RECORDS FOR THE EXERCISE:
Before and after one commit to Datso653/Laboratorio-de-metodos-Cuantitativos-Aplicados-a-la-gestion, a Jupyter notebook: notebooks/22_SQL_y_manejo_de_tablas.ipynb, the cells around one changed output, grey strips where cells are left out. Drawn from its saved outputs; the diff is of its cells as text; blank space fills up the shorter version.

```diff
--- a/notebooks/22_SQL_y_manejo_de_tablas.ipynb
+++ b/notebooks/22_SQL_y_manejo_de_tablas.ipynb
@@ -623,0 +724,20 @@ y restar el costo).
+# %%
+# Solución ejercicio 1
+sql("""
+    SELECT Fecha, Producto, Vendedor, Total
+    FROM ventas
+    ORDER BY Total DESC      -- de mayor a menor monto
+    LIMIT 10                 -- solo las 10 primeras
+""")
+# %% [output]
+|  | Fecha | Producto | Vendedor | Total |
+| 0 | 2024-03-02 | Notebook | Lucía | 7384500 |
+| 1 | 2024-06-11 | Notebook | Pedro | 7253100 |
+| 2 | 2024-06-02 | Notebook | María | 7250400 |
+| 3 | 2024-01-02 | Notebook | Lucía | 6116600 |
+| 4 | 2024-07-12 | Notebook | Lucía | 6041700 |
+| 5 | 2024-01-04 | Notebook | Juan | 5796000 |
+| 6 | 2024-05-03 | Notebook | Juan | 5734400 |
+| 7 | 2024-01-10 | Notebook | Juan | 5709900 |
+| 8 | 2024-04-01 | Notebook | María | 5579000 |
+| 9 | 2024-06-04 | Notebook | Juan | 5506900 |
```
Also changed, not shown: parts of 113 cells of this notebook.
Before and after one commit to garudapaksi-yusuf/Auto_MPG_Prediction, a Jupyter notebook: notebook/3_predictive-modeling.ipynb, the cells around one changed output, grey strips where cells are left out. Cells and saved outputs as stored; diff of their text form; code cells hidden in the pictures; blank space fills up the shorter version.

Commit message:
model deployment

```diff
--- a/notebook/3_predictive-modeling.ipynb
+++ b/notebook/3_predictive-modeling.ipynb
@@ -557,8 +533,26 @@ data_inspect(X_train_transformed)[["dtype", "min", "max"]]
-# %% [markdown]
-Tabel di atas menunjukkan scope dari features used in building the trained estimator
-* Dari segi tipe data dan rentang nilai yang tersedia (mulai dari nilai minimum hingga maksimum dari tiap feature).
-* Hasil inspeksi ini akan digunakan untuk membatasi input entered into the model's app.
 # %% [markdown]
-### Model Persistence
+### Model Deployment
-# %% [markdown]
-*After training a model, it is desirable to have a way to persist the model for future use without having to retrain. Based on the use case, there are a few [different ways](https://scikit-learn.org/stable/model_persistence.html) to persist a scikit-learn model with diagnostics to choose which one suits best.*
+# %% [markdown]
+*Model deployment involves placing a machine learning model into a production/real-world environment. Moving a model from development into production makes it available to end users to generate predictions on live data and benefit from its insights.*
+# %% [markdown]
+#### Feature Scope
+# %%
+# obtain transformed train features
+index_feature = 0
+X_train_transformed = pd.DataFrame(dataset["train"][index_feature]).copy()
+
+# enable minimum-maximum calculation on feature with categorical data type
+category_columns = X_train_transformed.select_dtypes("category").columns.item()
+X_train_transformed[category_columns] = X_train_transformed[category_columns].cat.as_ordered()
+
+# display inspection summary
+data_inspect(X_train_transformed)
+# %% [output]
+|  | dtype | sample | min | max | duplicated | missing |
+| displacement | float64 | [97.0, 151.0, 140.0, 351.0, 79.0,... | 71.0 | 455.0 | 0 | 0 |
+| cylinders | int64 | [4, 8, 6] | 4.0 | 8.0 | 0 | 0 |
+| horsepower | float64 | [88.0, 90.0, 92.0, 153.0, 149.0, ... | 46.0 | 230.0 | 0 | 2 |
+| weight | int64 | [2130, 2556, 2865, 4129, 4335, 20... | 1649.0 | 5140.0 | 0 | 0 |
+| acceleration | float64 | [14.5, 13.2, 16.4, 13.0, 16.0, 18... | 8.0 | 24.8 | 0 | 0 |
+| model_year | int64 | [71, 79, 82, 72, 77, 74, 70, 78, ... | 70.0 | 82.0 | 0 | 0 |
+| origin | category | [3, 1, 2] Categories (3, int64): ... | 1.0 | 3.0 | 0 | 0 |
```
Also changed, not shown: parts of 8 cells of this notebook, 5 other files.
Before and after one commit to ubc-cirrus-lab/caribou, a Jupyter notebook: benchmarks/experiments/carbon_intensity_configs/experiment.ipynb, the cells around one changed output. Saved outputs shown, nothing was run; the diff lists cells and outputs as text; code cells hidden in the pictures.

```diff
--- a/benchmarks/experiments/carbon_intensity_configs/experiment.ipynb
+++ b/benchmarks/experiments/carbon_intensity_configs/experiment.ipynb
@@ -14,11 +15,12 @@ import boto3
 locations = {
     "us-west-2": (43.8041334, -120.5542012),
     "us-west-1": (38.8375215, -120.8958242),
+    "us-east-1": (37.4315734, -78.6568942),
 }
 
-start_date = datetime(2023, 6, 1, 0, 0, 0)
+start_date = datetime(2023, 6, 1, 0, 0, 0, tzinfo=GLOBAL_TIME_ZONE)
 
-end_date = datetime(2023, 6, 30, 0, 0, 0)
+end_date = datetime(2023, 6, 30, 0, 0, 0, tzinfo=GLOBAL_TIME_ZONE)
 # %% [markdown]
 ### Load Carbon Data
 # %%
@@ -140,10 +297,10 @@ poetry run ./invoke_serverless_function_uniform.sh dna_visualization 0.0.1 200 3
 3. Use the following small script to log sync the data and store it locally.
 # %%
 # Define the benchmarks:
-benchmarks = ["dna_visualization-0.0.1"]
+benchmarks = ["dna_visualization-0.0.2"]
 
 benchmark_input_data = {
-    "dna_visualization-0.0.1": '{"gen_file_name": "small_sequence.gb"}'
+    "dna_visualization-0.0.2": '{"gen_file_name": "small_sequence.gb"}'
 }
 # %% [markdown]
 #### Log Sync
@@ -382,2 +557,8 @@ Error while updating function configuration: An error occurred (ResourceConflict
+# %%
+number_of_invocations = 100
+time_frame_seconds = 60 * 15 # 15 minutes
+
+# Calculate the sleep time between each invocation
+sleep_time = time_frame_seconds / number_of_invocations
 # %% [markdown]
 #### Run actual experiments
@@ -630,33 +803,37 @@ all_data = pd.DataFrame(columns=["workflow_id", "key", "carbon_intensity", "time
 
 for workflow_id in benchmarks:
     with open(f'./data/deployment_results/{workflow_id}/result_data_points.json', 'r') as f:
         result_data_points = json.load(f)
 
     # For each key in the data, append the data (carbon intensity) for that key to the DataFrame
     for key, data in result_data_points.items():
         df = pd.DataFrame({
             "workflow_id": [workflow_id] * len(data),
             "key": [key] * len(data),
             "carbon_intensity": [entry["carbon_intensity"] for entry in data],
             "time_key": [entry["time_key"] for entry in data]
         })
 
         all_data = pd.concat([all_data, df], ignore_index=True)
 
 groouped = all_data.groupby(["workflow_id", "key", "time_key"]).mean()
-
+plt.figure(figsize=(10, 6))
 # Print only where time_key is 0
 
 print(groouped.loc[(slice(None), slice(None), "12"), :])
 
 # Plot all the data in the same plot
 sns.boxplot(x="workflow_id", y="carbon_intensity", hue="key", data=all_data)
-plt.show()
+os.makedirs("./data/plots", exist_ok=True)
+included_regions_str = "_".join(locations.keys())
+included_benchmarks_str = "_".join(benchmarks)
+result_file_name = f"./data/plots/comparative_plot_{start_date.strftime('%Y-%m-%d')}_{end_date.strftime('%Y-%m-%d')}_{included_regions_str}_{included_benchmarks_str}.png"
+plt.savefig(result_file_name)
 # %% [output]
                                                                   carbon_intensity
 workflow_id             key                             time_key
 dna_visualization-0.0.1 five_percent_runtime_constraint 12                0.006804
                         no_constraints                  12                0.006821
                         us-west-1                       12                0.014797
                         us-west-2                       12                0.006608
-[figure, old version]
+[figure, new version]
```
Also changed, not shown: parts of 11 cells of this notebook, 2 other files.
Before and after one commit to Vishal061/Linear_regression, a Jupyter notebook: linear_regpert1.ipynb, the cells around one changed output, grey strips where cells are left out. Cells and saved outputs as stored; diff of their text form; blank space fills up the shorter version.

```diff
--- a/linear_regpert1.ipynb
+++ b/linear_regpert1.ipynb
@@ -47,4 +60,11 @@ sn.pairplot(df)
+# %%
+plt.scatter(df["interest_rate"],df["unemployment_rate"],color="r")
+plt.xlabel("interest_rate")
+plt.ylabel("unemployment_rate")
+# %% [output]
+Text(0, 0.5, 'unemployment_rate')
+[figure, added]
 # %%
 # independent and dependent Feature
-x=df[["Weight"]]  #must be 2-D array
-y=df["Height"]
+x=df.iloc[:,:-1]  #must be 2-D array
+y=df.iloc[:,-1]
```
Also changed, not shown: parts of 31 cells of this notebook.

EXERCISE PROMPT: Each line in the data that holds the string "dari" must be returned.

RESULT OF THIS TASK:
-Tabel di atas menunjukkan scope dari features used in building the trained estimator
-* Dari segi tipe data dan rentang nilai yang tersedia (mulai dari nilai minimum hingga maksimum dari tiap feature).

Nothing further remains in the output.